Without the pictures, repeat the listing character for character.
═══ Material for this exercise
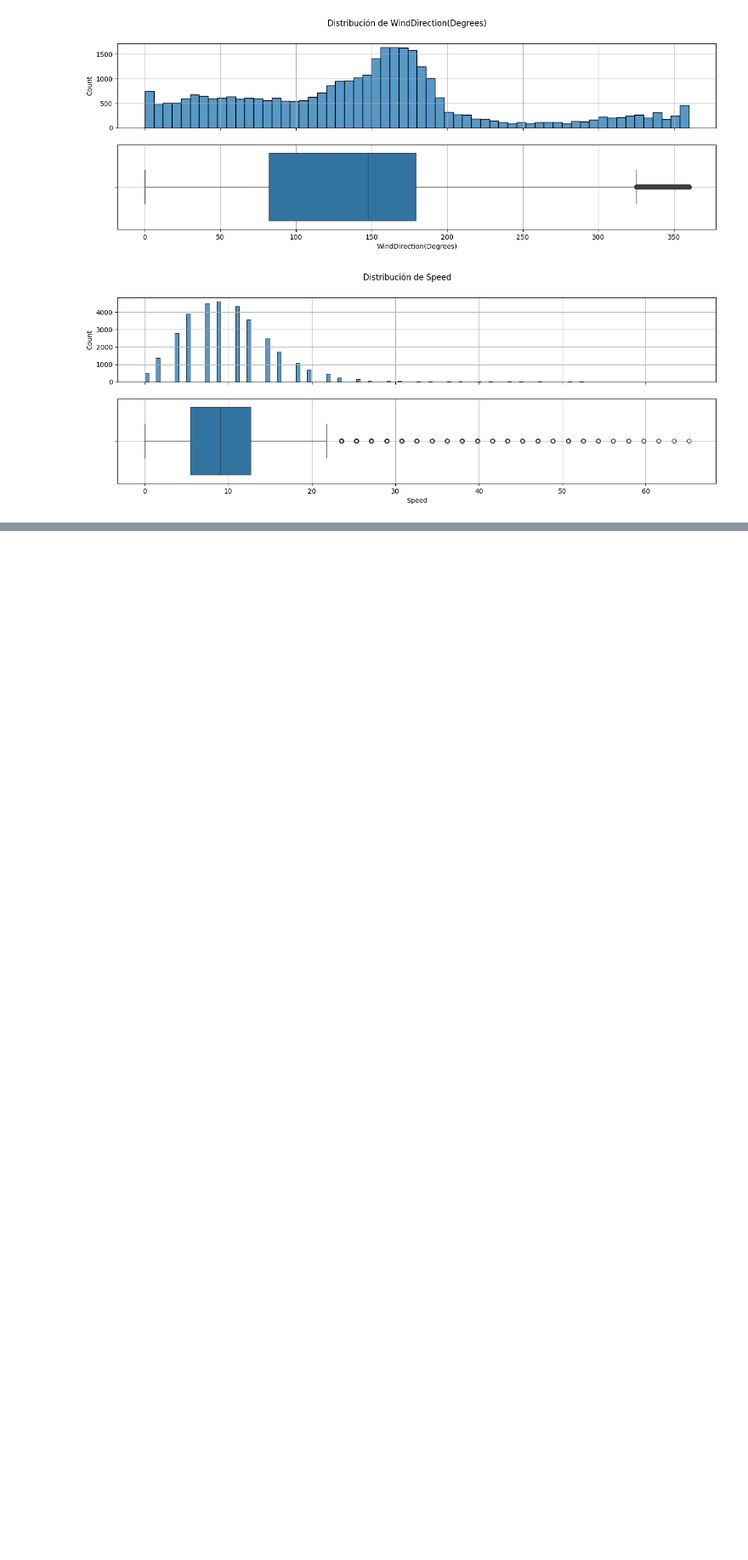
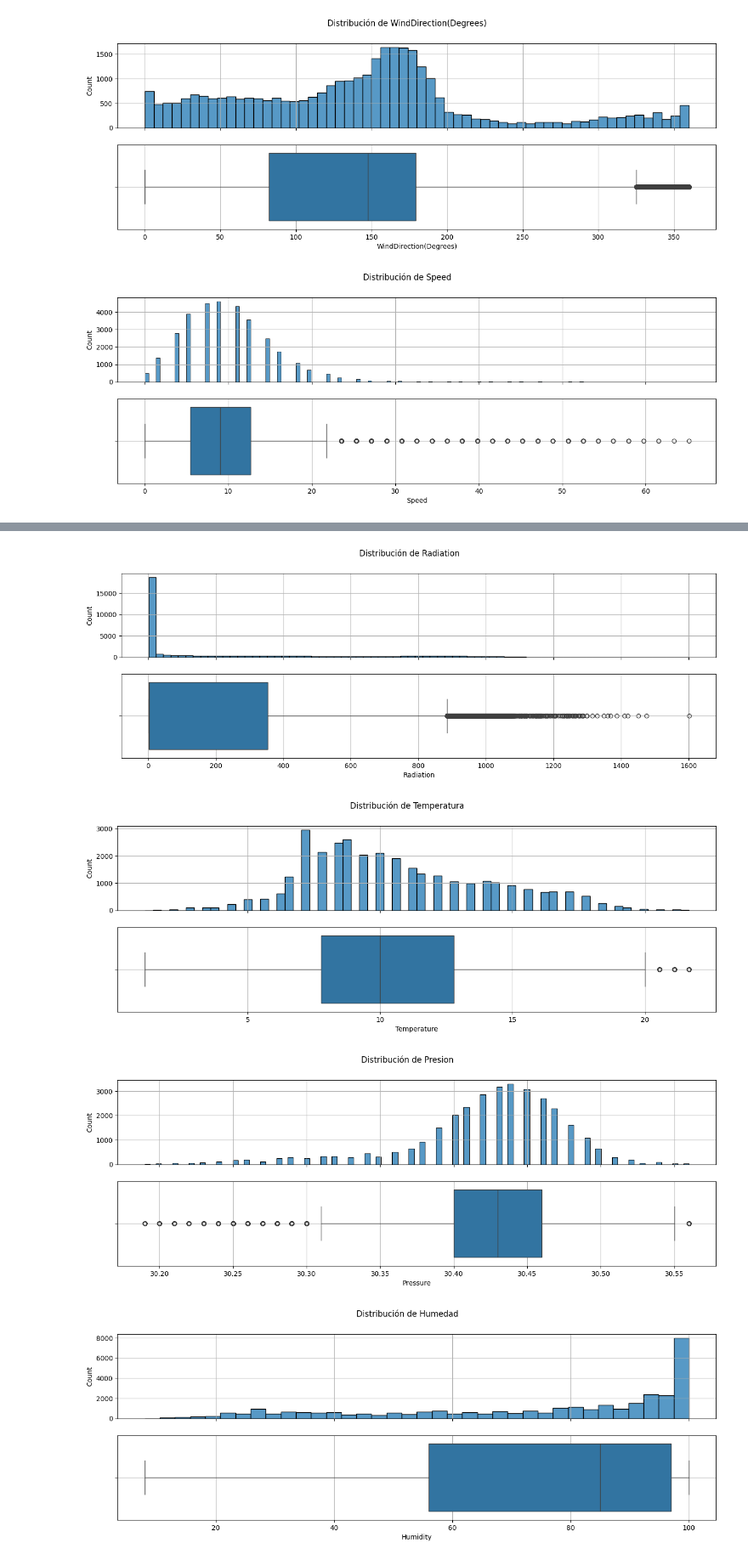
Before and after one commit to mdellanina/TrabajoPr-cticoCODERHOUSE, a Jupyter notebook: TrabajoPracticoCH_DS1.ipynb, the cells around one changed output, grey strips where cells are left out. Shown at 85% size. Drawn from its saved outputs; the diff is of its cells as text; code cells hidden in the pictures; blank space fills up the shorter version.

```diff
--- a/TrabajoPracticoCH_DS1.ipynb
+++ b/TrabajoPracticoCH_DS1.ipynb
@@ -485,0 +592,45 @@ df_grouped
+# %%
+fig, axes = plt.subplots(2, 1, figsize=(16, 5), sharex=True)
+fig.suptitle(f'Distribución de Radiation')
+sns.histplot(data=df, x = 'Radiation', ax = axes[0])
+sns.boxplot (x = df['Radiation'], ax = axes[1])
+axes[0].grid()
+axes[1].grid()
+plt.show()
+
+fig, axes = plt.subplots(2, 1, figsize=(16, 5), sharex=True)
+fig.suptitle(f'Distribución de Temperatura')
+sns.histplot(data=df, x = 'Temperature', ax = axes[0])
+sns.boxplot (x = df['Temperature'], ax = axes[1])
+axes[0].grid()
+axes[1].grid()
+plt.show()
+
+fig, axes = plt.subplots(2, 1, figsize=(16, 5), sharex=True)
+fig.suptitle(f'Distribución de Presion')
+sns.histplot(data=df, x = 'Pressure', ax = axes[0])
+sns.boxplot (x = df['Pressure'], ax = axes[1])
+axes[0].grid()
+axes[1].grid()
+plt.show()
+
+fig, axes = plt.subplots(2, 1, figsize=(16, 5), sharex=True)
+fig.suptitle(f'Distribución de Humedad')
+sns.histplot(data=df, x = 'Humidity', ax = axes[0])
+sns.boxplot (x = df['Humidity'], ax = axes[1])
+axes[0].grid()
+axes[1].grid()
+plt.show()
+
+df['WindDirectionCategory'].value_counts().plot(kind='pie', autopct='%1.1f%%')
+plt.title('Wind Direction Category')
+plt.show()
+
+df['WindSpeedCategory'].value_counts().plot(kind='pie', autopct='%1.1f%%')
+plt.title('Wind Speed Category')
+plt.show()
+# %% [output]
+[figure, added]
+[figure, added]
+[figure, added]
+[figure, added]
```
Also changed, not shown: parts of 23 cells of this notebook.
══════
* _Expected answer_:
Before and after one commit to mdellanina/TrabajoPr-cticoCODERHOUSE, a Jupyter notebook: TrabajoPracticoCH_DS1.ipynb, the cells around one changed output, grey strips where cells are left out. Shown at 85% size. Drawn from its saved outputs; the diff is of its cells as text; code cells hidden in the pictures; blank space fills up the shorter version.

```diff
--- a/TrabajoPracticoCH_DS1.ipynb
+++ b/TrabajoPracticoCH_DS1.ipynb
@@ -485,0 +592,45 @@ df_grouped
+# %%
+fig, axes = plt.subplots(2, 1, figsize=(16, 5), sharex=True)
+fig.suptitle(f'Distribución de Radiation')
+sns.histplot(data=df, x = 'Radiation', ax = axes[0])
+sns.boxplot (x = df['Radiation'], ax = axes[1])
+axes[0].grid()
+axes[1].grid()
+plt.show()
+
+fig, axes = plt.subplots(2, 1, figsize=(16, 5), sharex=True)
+fig.suptitle(f'Distribución de Temperatura')
+sns.histplot(data=df, x = 'Temperature', ax = axes[0])
+sns.boxplot (x = df['Temperature'], ax = axes[1])
+axes[0].grid()
+axes[1].grid()
+plt.show()
+
+fig, axes = plt.subplots(2, 1, figsize=(16, 5), sharex=True)
+fig.suptitle(f'Distribución de Presion')
+sns.histplot(data=df, x = 'Pressure', ax = axes[0])
+sns.boxplot (x = df['Pressure'], ax = axes[1])
+axes[0].grid()
+axes[1].grid()
+plt.show()
+
+fig, axes = plt.subplots(2, 1, figsize=(16, 5), sharex=True)
+fig.suptitle(f'Distribución de Humedad')
+sns.histplot(data=df, x = 'Humidity', ax = axes[0])
+sns.boxplot (x = df['Humidity'], ax = axes[1])
+axes[0].grid()
+axes[1].grid()
+plt.show()
+
+df['WindDirectionCategory'].value_counts().plot(kind='pie', autopct='%1.1f%%')
+plt.title('Wind Direction Category')
+plt.show()
+
+df['WindSpeedCategory'].value_counts().plot(kind='pie', autopct='%1.1f%%')
+plt.title('Wind Speed Category')
+plt.show()
+# %% [output]
+[figure, added]
+[figure, added]
+[figure, added]
+[figure, added]
```
Also changed, not shown: parts of 23 cells of this notebook.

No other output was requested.